++++ MATERIAL FOR THE TASK

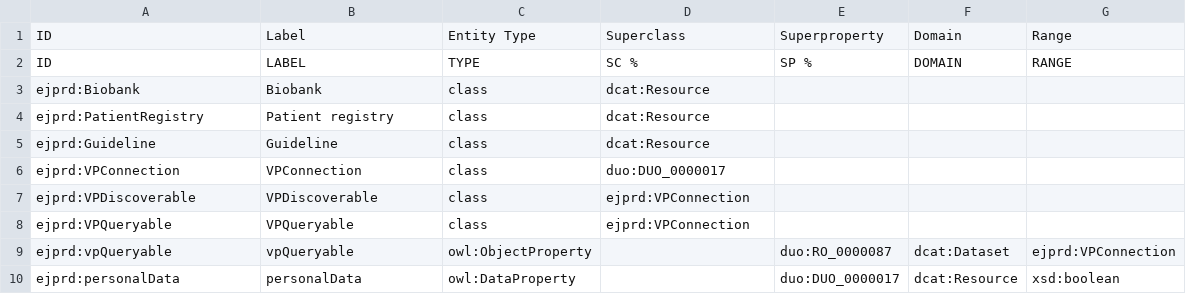
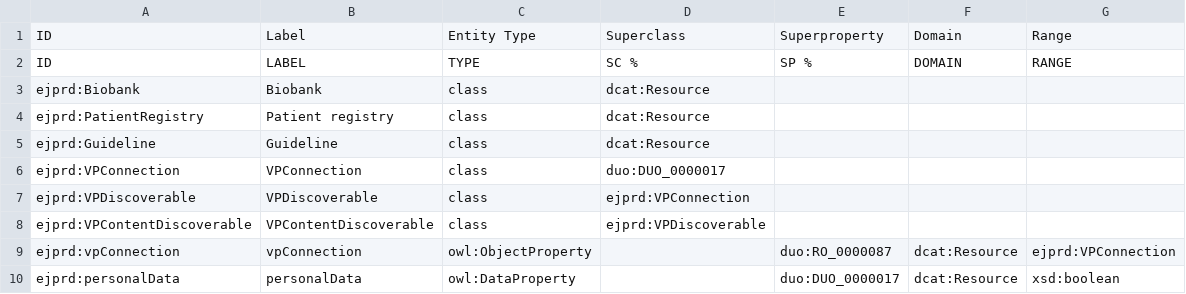
Before and after one commit to ejp-rd-vp/resource-metadata-schema-ontology, a CSV file: extension/ejprd-schema-template.csv, drawn as a sheet.

Commit message:
Align with resource-metadata-schema requests regarding vpConnection. See https://github.com/ejp-rd-vp/resource-metadata-schema-ontology/issues/1

```diff
--- a/extension/ejprd-schema-template.csv
+++ b/extension/ejprd-schema-template.csv
@@ -7,4 +7,4 @@ ejprd:VPConnection,VPConnection,class,duo:DUO_0000017,,,
 ejprd:VPDiscoverable,VPDiscoverable,class,ejprd:VPConnection,,,
-ejprd:VPQueryable,VPQueryable,class,ejprd:VPConnection,,,
-ejprd:vpQueryable,vpQueryable,owl:ObjectProperty,,duo:RO_0000087,dcat:Dataset,ejprd:VPConnection
+ejprd:VPContentDiscoverable,VPContentDiscoverable,class,ejprd:VPDiscoverable,,,
+ejprd:vpConnection,vpConnection,owl:ObjectProperty,,duo:RO_0000087,dcat:Resource,ejprd:VPConnection
 ejprd:personalData,personalData,owl:DataProperty,,duo:DUO_0000017,dcat:Resource,xsd:boolean
```
Also changed, not shown: 2 other files.
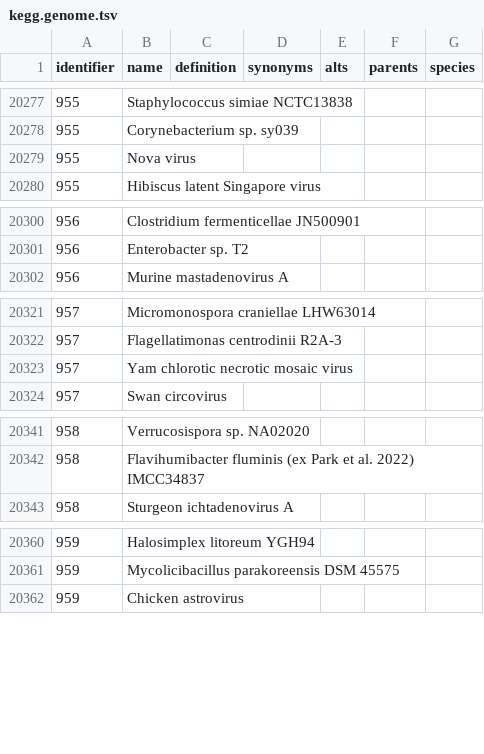
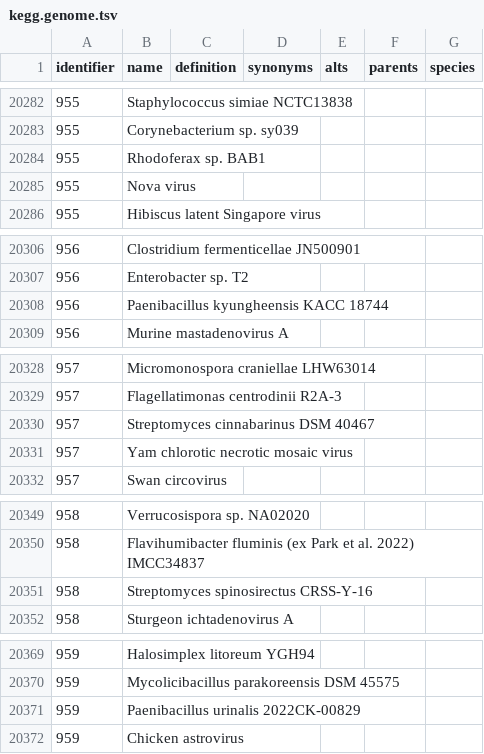
Before and after one commit to biopragmatics/obo-db-ingest, a TSV file: export/kegg.genome/106.0/kegg.genome.tsv, drawn as a sheet; only a part is shown, gaps mark what is left out; the diff covers the shown part only.

```diff
--- a/export/kegg.genome/106.0/kegg.genome.tsv
+++ b/export/kegg.genome/106.0/kegg.genome.tsv
@@ -20278,2 +20283,3 @@ identifier	name	definition	synonyms	alts	parents	species
 955	Corynebacterium sp. sy039					
+955	Rhodoferax sp. BAB1					
 955	Nova virus					
@@ -20301,2 +20307,3 @@ identifier	name	definition	synonyms	alts	parents	species
 956	Enterobacter sp. T2					
+956	Paenibacillus kyungheensis KACC 18744					
 956	Murine mastadenovirus A					
@@ -20322,2 +20329,3 @@ identifier	name	definition	synonyms	alts	parents	species
 957	Flagellatimonas centrodinii R2A-3					
+957	Streptomyces cinnabarinus DSM 40467					
 957	Yam chlorotic necrotic mosaic virus					
@@ -20342,2 +20350,3 @@ identifier	name	definition	synonyms	alts	parents	species
 958	Flavihumibacter fluminis (ex Park et al. 2022) IMCC34837					
+958	Streptomyces spinosirectus CRSS-Y-16					
 958	Sturgeon ichtadenovirus A					
@@ -20361,2 +20370,3 @@ identifier	name	definition	synonyms	alts	parents	species
 959	Mycolicibacillus parakoreensis DSM 45575					
+959	Paenibacillus urinalis 2022CK-00829					
 959	Chicken astrovirus					
```
Also changed, not shown: 14 added rows and 7 edited cells elsewhere in this file, export/hgnc.genegroup/hgnc.genegroup.tsv, export/kegg.genome/kegg.genome.tsv, 45 other files.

++++++++

The answer is the complete set of records, copied exactly, with pictures omitted.

*SOLUTION FOR THIS PROBLEM*:
Before and after one commit to ejp-rd-vp/resource-metadata-schema-ontology, a CSV file: extension/ejprd-schema-template.csv, drawn as a sheet.

Commit message:
Align with resource-metadata-schema requests regarding vpConnection. See https://github.com/ejp-rd-vp/resource-metadata-schema-ontology/issues/1

```diff
--- a/extension/ejprd-schema-template.csv
+++ b/extension/ejprd-schema-template.csv
@@ -7,4 +7,4 @@ ejprd:VPConnection,VPConnection,class,duo:DUO_0000017,,,
 ejprd:VPDiscoverable,VPDiscoverable,class,ejprd:VPConnection,,,
-ejprd:VPQueryable,VPQueryable,class,ejprd:VPConnection,,,
-ejprd:vpQueryable,vpQueryable,owl:ObjectProperty,,duo:RO_0000087,dcat:Dataset,ejprd:VPConnection
+ejprd:VPContentDiscoverable,VPContentDiscoverable,class,ejprd:VPDiscoverable,,,
+ejprd:vpConnection,vpConnection,owl:ObjectProperty,,duo:RO_0000087,dcat:Resource,ejprd:VPConnection
 ejprd:personalData,personalData,owl:DataProperty,,duo:DUO_0000017,dcat:Resource,xsd:boolean
```
Also changed, not shown: 2 other files.
Before and after one commit to biopragmatics/obo-db-ingest, a TSV file: export/kegg.genome/106.0/kegg.genome.tsv, drawn as a sheet; only a part is shown, gaps mark what is left out; the diff covers the shown part only.

```diff
--- a/export/kegg.genome/106.0/kegg.genome.tsv
+++ b/export/kegg.genome/106.0/kegg.genome.tsv
@@ -20278,2 +20283,3 @@ identifier	name	definition	synonyms	alts	parents	species
 955	Corynebacterium sp. sy039					
+955	Rhodoferax sp. BAB1					
 955	Nova virus					
@@ -20301,2 +20307,3 @@ identifier	name	definition	synonyms	alts	parents	species
 956	Enterobacter sp. T2					
+956	Paenibacillus kyungheensis KACC 18744					
 956	Murine mastadenovirus A					
@@ -20322,2 +20329,3 @@ identifier	name	definition	synonyms	alts	parents	species
 957	Flagellatimonas centrodinii R2A-3					
+957	Streptomyces cinnabarinus DSM 40467					
 957	Yam chlorotic necrotic mosaic virus					
@@ -20342,2 +20350,3 @@ identifier	name	definition	synonyms	alts	parents	species
 958	Flavihumibacter fluminis (ex Park et al. 2022) IMCC34837					
+958	Streptomyces spinosirectus CRSS-Y-16					
 958	Sturgeon ichtadenovirus A					
@@ -20361,2 +20370,3 @@ identifier	name	definition	synonyms	alts	parents	species
 959	Mycolicibacillus parakoreensis DSM 45575					
+959	Paenibacillus urinalis 2022CK-00829					
 959	Chicken astrovirus					
```
Also changed, not shown: 14 added rows and 7 edited cells elsewhere in this file, export/hgnc.genegroup/hgnc.genegroup.tsv, export/kegg.genome/kegg.genome.tsv, 45 other files.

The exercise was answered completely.